While headlines like the one above -- which generally pique your curiosity without actually giving you any real information whatsoever -- tend to get a lot of likes, Facebook found that users actually feel quite the opposite, explaining in a recent blog post:
However, when we asked people in an initial survey what type of content they preferred to see in their News Feeds, 80% of the time people preferred headlines that helped them decide if they wanted to read the full article before they had to click through.
Over time, stories with "click-bait" headlines can drown out content from friends and Pages that people really care about.
Now, Facebook is going to remedy the problem by looking at how long people actually spend reading the articles they click on, as well as whether or not the number of people sharing a post matches up a high number of clicks. If a significant number of users are heading straight back to Facebook after clicking through without ever sharing the link, that particular story will start to get throttled.
Of course, this isn't the first time Facebook has promised to clean up News Feeds. It's previous target "like-bait" was tackled just this past April. That crusade, however, focused on posts that explicitly asked users to "like and share." This is the first time Facebook has actively gone after publishers using misleading tactics to lure in precious clicks.
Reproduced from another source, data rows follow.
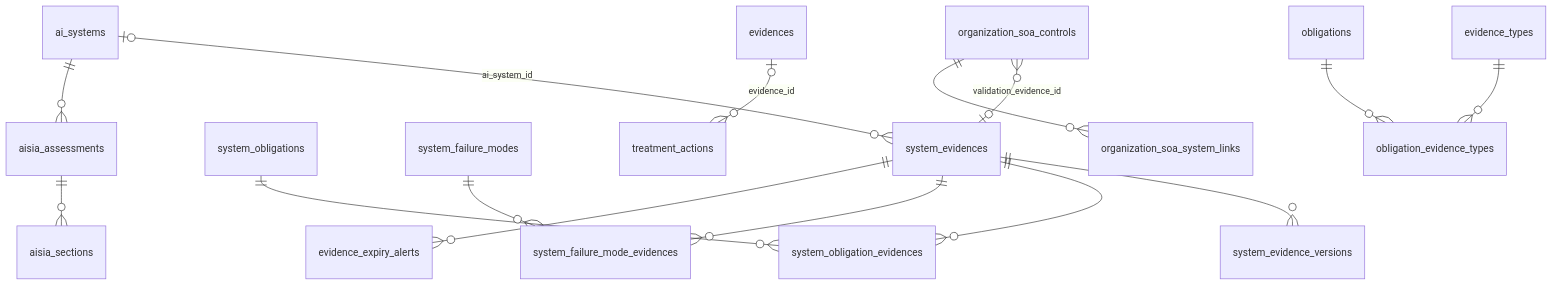
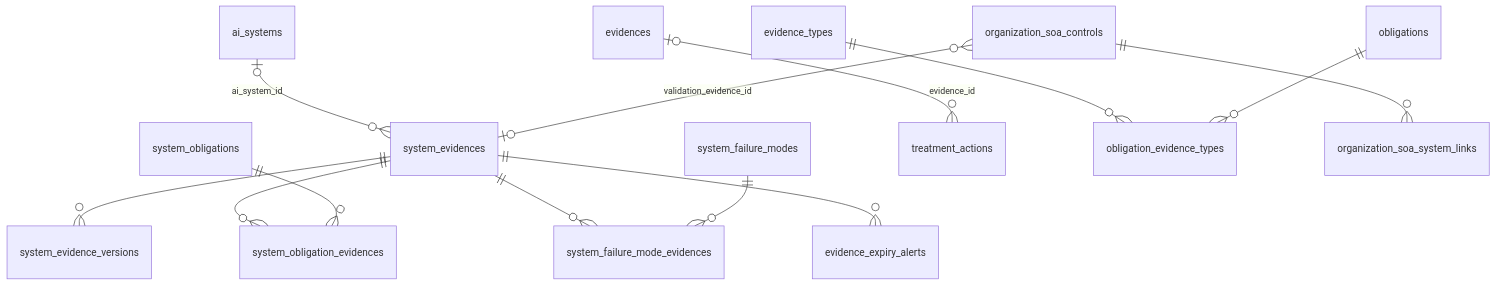
Before and after one commit to albarracingarciap/fluxion-saas: the fourth of 5 diagrams in docs/tecnica/modelo-datos.md, drawn with Mermaid. The commit also changed other lines of this file and 19 other files, not shown here.

````diff
--- a/docs/tecnica/modelo-datos.md
+++ b/docs/tecnica/modelo-datos.md
@@ -278,17 +279,15 @@
 ```mermaid
 erDiagram
   ai_systems |o--o{ system_evidences : "ai_system_id"
   system_evidences ||--o{ system_evidence_versions : ""
   system_evidences ||--o{ system_obligation_evidences : ""
   system_obligations ||--o{ system_obligation_evidences : ""
   system_evidences ||--o{ system_failure_mode_evidences : ""
   system_failure_modes ||--o{ system_failure_mode_evidences : ""
   system_evidences ||--o{ evidence_expiry_alerts : ""
   evidences |o--o{ treatment_actions : "evidence_id"
   evidence_types ||--o{ obligation_evidence_types : ""
   obligations ||--o{ obligation_evidence_types : ""
   organization_soa_controls }o--o| system_evidences : "validation_evidence_id"
   organization_soa_controls ||--o{ organization_soa_system_links : ""
-  ai_systems ||--o{ aisia_assessments : ""
-  aisia_assessments ||--o{ aisia_sections : ""
 ```
````
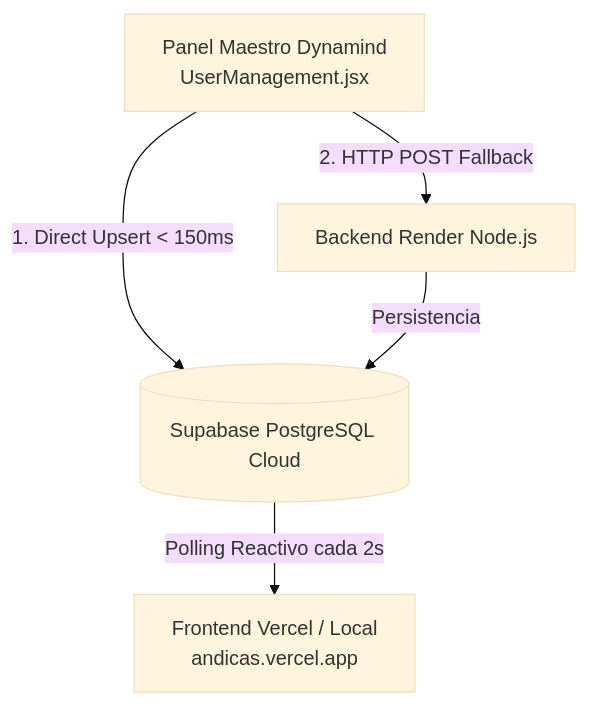
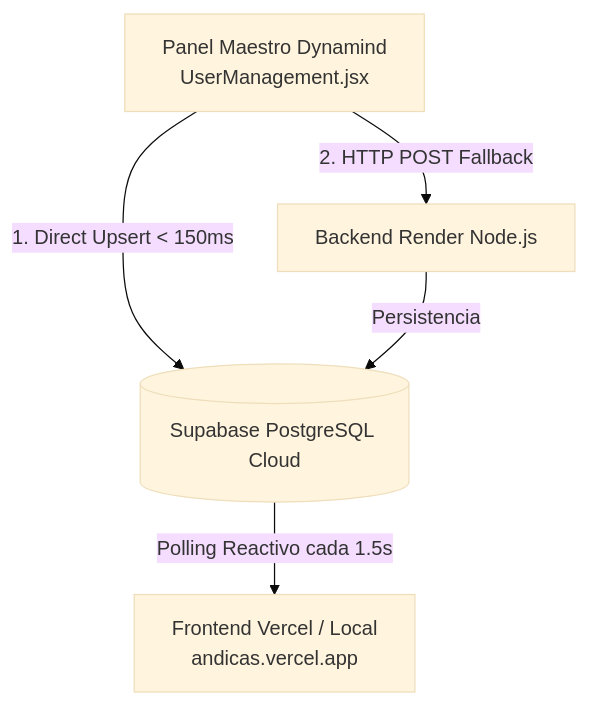
One commit to juanpabloto2000-spec/andicas changed the diagram in GUIA_INTEGRACION_PANEL_Y_MODULOS_EN_VIVO.md. Above: the diagram before and after it, drawn with Mermaid (base theme). The commit also changed other lines of this file, not shown here.

````diff
--- a/GUIA_INTEGRACION_PANEL_Y_MODULOS_EN_VIVO.md
+++ b/GUIA_INTEGRACION_PANEL_Y_MODULOS_EN_VIVO.md
@@ -10,7 +10,7 @@
 ```mermaid
 graph TD
     A[Panel Maestro Dynamind<br>UserManagement.jsx] -->|1. Direct Upsert < 150ms| B[(Supabase PostgreSQL Cloud)]
     A -->|2. HTTP POST Fallback| C[Backend Render Node.js]
-    B -->|Polling Reactivo cada 2s| D[Frontend Vercel / Local<br>andicas.vercel.app]
+    B -->|Polling Reactivo cada 1.5s| D[Frontend Vercel / Local<br>andicas.vercel.app]
     C -->|Persistencia| B
 ```
````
In other words, if it works, you're about to start seeing a lot fewer stories in your News Feed high on intrigue and low on actual substance. Which means that sites like Upworthy, which have been relying on the tried and true bait-for-clicks formula, are about to be out of luck. And if there's anything that actually can restore our faith in humanity, it's that. [Facebook]